Stoplights; the nightmare of all drivers. Especially when you have to wait while the road is practically empty. Sadly, all road and avenue intersections in SimCity 4 have these ‘congest-o-matics’, creating traffic jams on almost every main route in your city. Take this one for example:
The main road is situated in the middle, while the other branching roads have been built because they have a higher capacity than streets; thus avoiding congestion on them. The problem is that the stoplights at the intersections actually create congestion. You can see the cars already forming up a small traffic jam. You can only imagine how bad it would be if these homes were high density skyscrapers!
In real life, there wouldn’t be any stoplights on the main road. This particular problem would be solved by placing yield signs on the branching roads, so people driving on them would have to give way to the cars driving on the main road. That way the traffic on the main road can continue to flow, while people on the branch roads have to wait until the road is clear and they can drive onto the main road.
Sadly, such constructions haven’t been implemented in SimCity 4, putting stoplights at every road intersection, not making any difference between main and minor roads. However, I discovered a workaround, and it has something to do with streets:
Here you can see the upated situation. The spot where the main road intersects with the branching roads has been replaced with a street, eliminating the stoplights and introducing a main road where drivers on the other roads have to give way to the main road traffic. This way, the traffic flow on the main road will not be disrupted by stop lights, saving them quite some congestion.
Some of you may be wondering if the small street part doesn’t get congested. After all; streets have a lower capacity than roads… Well, I’ve got good news for you; these street end-pieces are actually treated as roads by the game. That means they have the same capacity as roads, not unnecessarily creating congestion.
Another solution to a stoplightness intersection is the roundabout. Widely used in Europe, these constructions have proved to be a great succes in replacing traditional intersections. Roundabouts hardly disrupt traffic flow, even on busy roads. Another benefit of using roundabouts is that drivers can turn into any direction on them; including a 360-degree turn. Their biggest drawback is their size; the one in the screenshots uses 9 times the size of a traditional intersection (counting the middle tile).
‘Terminating highways’, as it’s called on the forums, was impossible before Rush Hour. But, with so many new options in RH, Maxis has heard the fan’s complaints and finally introduced this feature into SimCity 4. To do this, just run an avenue into the end of the highway, and they’ll automatically connect.
Undoubtedly, ground-level highways and avenues are among the best additions found in Rush Hour. Especially their interconnectivity makes them useable in plenty of situations. You can also use them to pull off some special tricks:

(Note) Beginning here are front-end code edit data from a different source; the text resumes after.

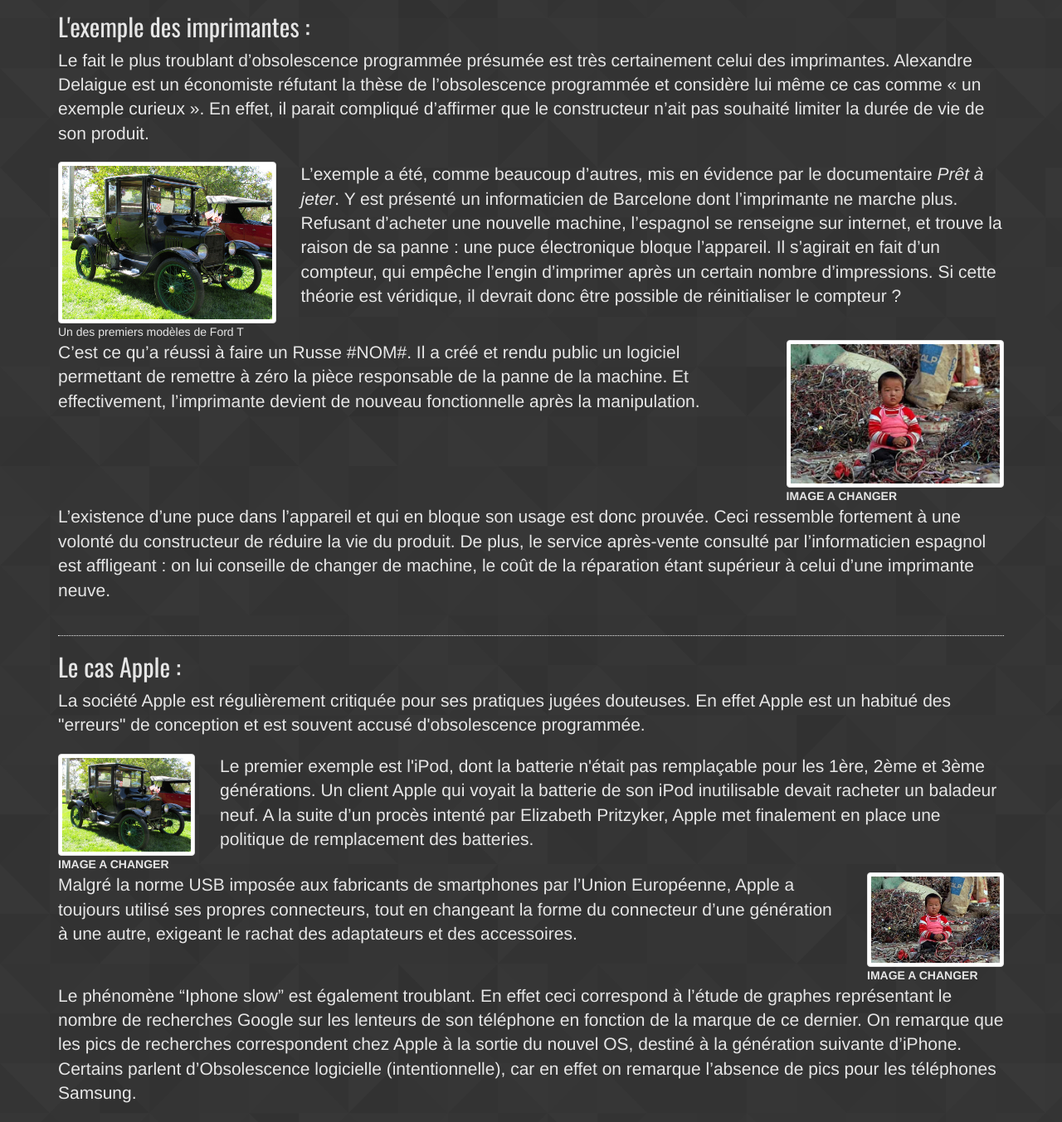
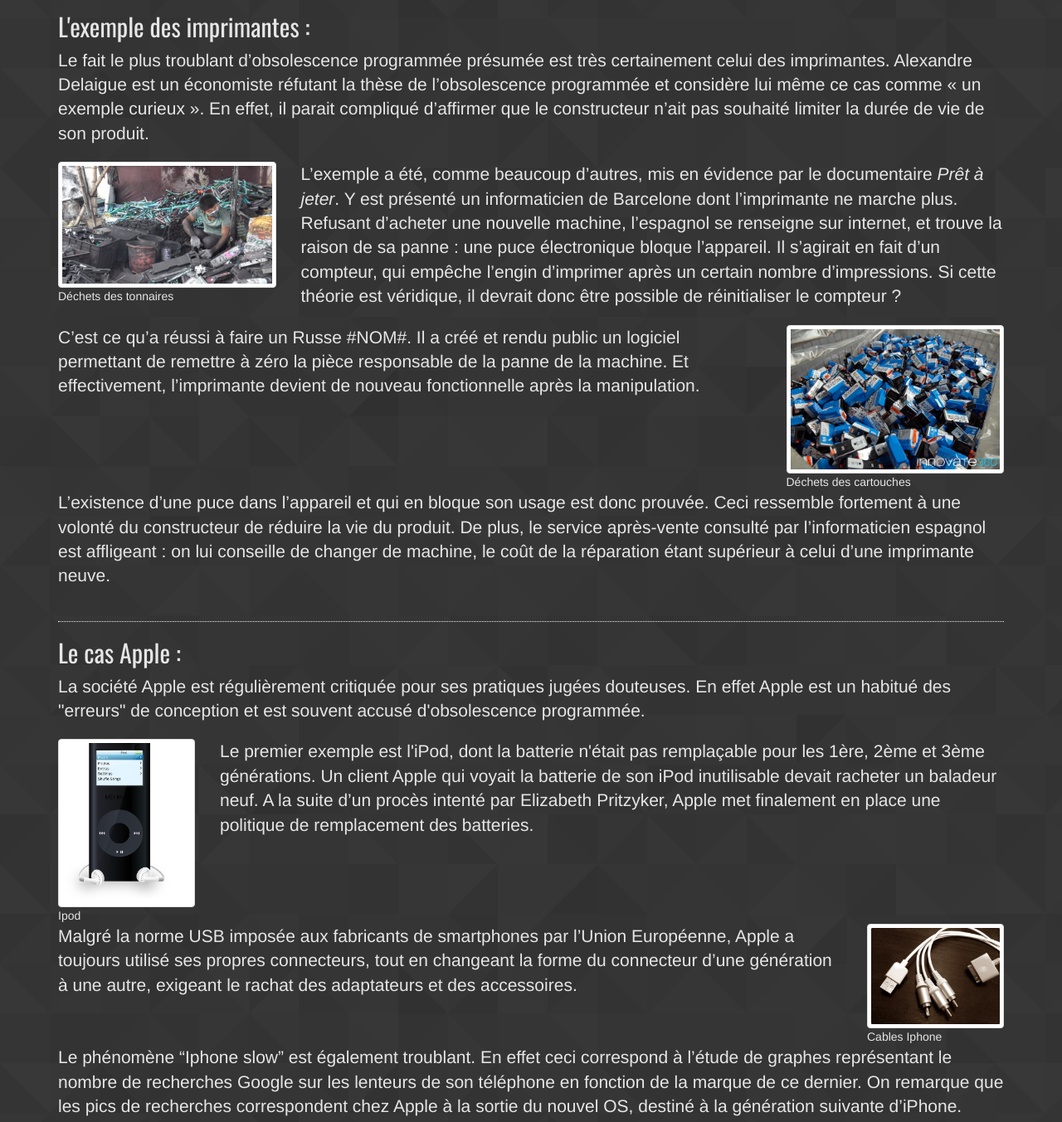
Before and after one commit to Entilore/Mono, a PHP site: page /exemples.php in a window 1280 px wide. Shown: the part 158-1511 px from the top of the page at 83% size. Run offline with PHP 8.4, Linux system fonts and the light colour scheme; some libraries are stand-ins or nearby versions.

Commit message:
images added by Amine added in exemples

```diff
--- a/Website/exemples.php
+++ b/Website/exemples.php
@@ -13,8 +13,8 @@
 
       <div class=row>
         <div class="col-md-3">
-              <img class="featurette-image img-responsive img-thumbnail" data-src="holder.js/500x500/auto" alt="Generic placeholder image" src="assets/Ford-T.jpg">
-              <figcaption>Un des premiers modèles de Ford T</figcaption>
+              <img class="featurette-image img-responsive img-thumbnail" data-src="holder.js/500x500/auto" alt="Generic placeholder image" src="assets/tonnaire.jpg">
+              <figcaption>Déchets des tonnaires</figcaption>
         </div>
 
         <div class="col-md-9">
@@ -31,8 +31,8 @@
           </p>
         </div>
         <div class="col-md-3">
-              <img class="featurette-image img-responsive img-thumbnail" data-src="holder.js/500x500/auto" alt="Generic placeholder image" src="assets/guiyu.jpg">
-              <figcaption><strong>IMAGE A CHANGER</strong></figcaption>
+              <img class="featurette-image img-responsive img-thumbnail" data-src="holder.js/500x500/auto" alt="Generic placeholder image" src="assets/cartouche.jpg">
+              <figcaption>Déchets des cartouches</figcaption>
         </div>
       </div>
 
@@ -52,8 +52,8 @@
 
       <div class=row>
         <div class="col-md-2">
-              <img class="featurette-image img-responsive img-thumbnail" data-src="holder.js/500x500/auto" alt="Generic placeholder image" src="assets/Ford-T.jpg">
-              <figcaption><strong>IMAGE A CHANGER</strong></figcaption>
+              <img class="featurette-image img-responsive img-thumbnail" data-src="holder.js/500x500/auto" alt="Generic placeholder image" src="assets/ipod.png">
+              <figcaption>Ipod</figcaption>
         </div>
 
         <div class="col-md-10">
@@ -69,8 +69,8 @@
           </p>
         </div>
         <div class="col-md-2">
-              <img class="featurette-image img-responsive img-thumbnail" data-src="holder.js/500x500/auto" alt="Generic placeholder image" src="assets/guiyu.jpg">
-              <figcaption><strong>IMAGE A CHANGER</strong></figcaption>
+              <img class="featurette-image img-responsive img-thumbnail" data-src="holder.js/500x500/auto" alt="Generic placeholder image" src="assets/cable.jpg">
+              <figcaption>Cables Iphone</figcaption>
         </div>
       </div>
 
@@ -101,7 +101,9 @@
         </div>
       </div>
 
+
       <hr>
+
 
       <h2 id="ampoule">L'ampoule de Livermore </h2>
       <p class="lead">L’ampoule est l’un des premiers exemples de l’obsolescence programmée. Apparu suite au cartel Phoebus, où les
@@ -111,8 +113,8 @@
 
       <div class=row>
         <div class="col-md-3">
-              <img class="featurette-image img-responsive img-thumbnail" data-src="holder.js/500x500/auto" alt="Generic placeholder image" src="assets/Ford-T.jpg">
-              <figcaption>Un des premiers modèles de Ford T</figcaption>
+              <img class="featurette-image img-responsive img-thumbnail" data-src="holder.js/500x500/auto" alt="Generic placeholder image" src="assets/livermore.jpg">
+              <figcaption>L’ampoule de Livermore</figcaption>
         </div>
 
         <div class="col-md-9">
@@ -136,8 +138,8 @@
           </p>
         </div>
         <div class="col-md-3">
-              <img class="featurette-image img-responsive img-thumbnail" data-src="holder.js/500x500/auto" alt="Generic placeholder image" src="assets/guiyu.jpg">
-              <figcaption><strong>IMAGE A CHANGER</strong></figcaption>
+              <img class="featurette-image img-responsive img-thumbnail" data-src="holder.js/500x500/auto" alt="Generic placeholder image" src="assets/led.jpg">
+              <figcaption>Lampe LED</figcaption>
         </div>
       </div>
 
@@ -154,7 +156,9 @@
         </div>
       </div>
 
+
       <hr>
+
 
       <h2 id="bas-nylon">L'exemple des Bas Nylons : </h2>
       <p class="lead">Les bas nylons sont un exemple bien connu des défenseurs de l’idée de l’obsolescence programmée. Ils ont été cités dans le documentaire <a href="http://www.arte.tv/fr/pret-a-jeter/3714422,CmC=3714270.html" target="_blank"><i>Prêt à jeter</i></a> de Cosima Dannoritzer .
@@ -162,8 +166,8 @@
 
       <div class=row>
         <div class="col-md-3">
-              <img class="featurette-image img-responsive img-thumbnail" data-src="holder.js/500x500/auto" alt="Generic placeholder image" src="assets/ecrans.jpg">
-              <figcaption><strong>IMAGE A CHANGER</strong></figcaption>
+              <img class="featurette-image img-responsive img-thumbnail" data-src="holder.js/500x500/auto" alt="Generic placeholder image" src="assets/nylon.jpg">
+              <figcaption>Bas Nylon</figcaption>
         </div>
 
         <div class="col-md-9">
@@ -182,8 +186,7 @@
           </p>
         </div>
         <div class="col-md-3">
-              <img class="featurette-image img-responsive img-thumbnail" data-src="holder.js/500x500/auto" alt="Generic placeholder image" src="assets/guiyu.jpg">
-              <figcaption>IMAGE A CHANGER</figcaption>
+          <img class="featurette-image img-responsive img-thumbnail" data-src="holder.js/500x500/auto" alt="Generic placeholder image" src="assets/basnylon.jpg">
         </div>
       </div>
 
@@ -216,8 +219,8 @@
           </p>
         </div>
         <div class="col-md-3">
-              <img class="featurette-image img-responsive img-thumbnail" data-src="holder.js/500x500/auto" alt="Generic placeholder image" src="assets/guiyu.jpg">
-              <figcaption><strong>IMAGE A CHANGER</strong></figcaption>
+              <img class="featurette-image img-responsive img-thumbnail" data-src="holder.js/500x500/auto" alt="Generic placeholder image" src="assets/sloan.jpg">
+              <figcaption>Alfred Sloan</figcaption>
         </div>
       </div>
 
```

In dense cities, you don’t always have enough room to place a cloverleaf. Using the highway-to-avenue transitions, you can intersect two ground-level highways using a minimum of space. Of course, increased congestion is the biggest disadvantage in using this system, but if you’re really short of space, this idea is definately worth sacrificing some commute time.
Like you could expect; the same system can be used to intersect a ground-level highway and an avenue without having to build an overpass or onramps. Again, congestion increases, but it is a nice and cheap alternative for the usual onramp+overpass combination.
Like we all discovered, railways can’t go over ground-level highways. Again, we can make use of the interconnectivity to solve this problem. To tackle problems like this, transfer your ground-level highway to an elevated one for a short stretch, then making it go down to the ground again, making a bridge for the railway to go under.
This idea has been invented by our forum member iamrobk, and is the perfect way to connect parallel highways.
Many Rush Hour users don’t know it yet, but you can transfer highways to avenues diagonally. This handy feature makes it possible to ‘break the grid’ and make a more curvy road and highway layout.
Look at the screenshots below, in which I combined some of the ideas presented in this article. As you can see, there are almost endless posibilities; the only limit is your imagination:
Written by oppie - October 10, 2003 | Share this article